THE INPUT:
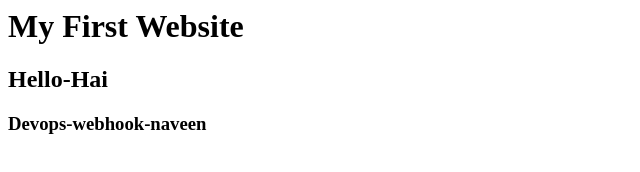
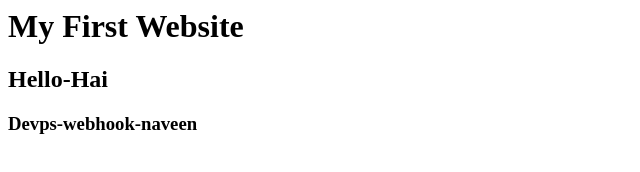
Before and after one commit to Naveen50/webproj, a plain HTML site: page index.html in a window 1280 px wide. Shown: the full height of the page, 0-640 px from the left. Drawn offline with Linux system fonts and the light colour scheme.

Commit message:
2nd commmit

```diff
--- a/index.html
+++ b/index.html
@@ -1,5 +1,5 @@
 <body>
    <h1>My First Website</h1>
    <h2>Hello-Hai</h2>
-   <h3>Devops-webhook-naveen</h3>
+   <h3>Devps-webhook-naveen</h3>
 </body>
```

REQUIREMENT: Copy every line from the material in which the word "webhook" can be found.

WRITTEN SOLUTION:
-   <h3>Devops-webhook-naveen</h3>
+   <h3>Devps-webhook-naveen</h3>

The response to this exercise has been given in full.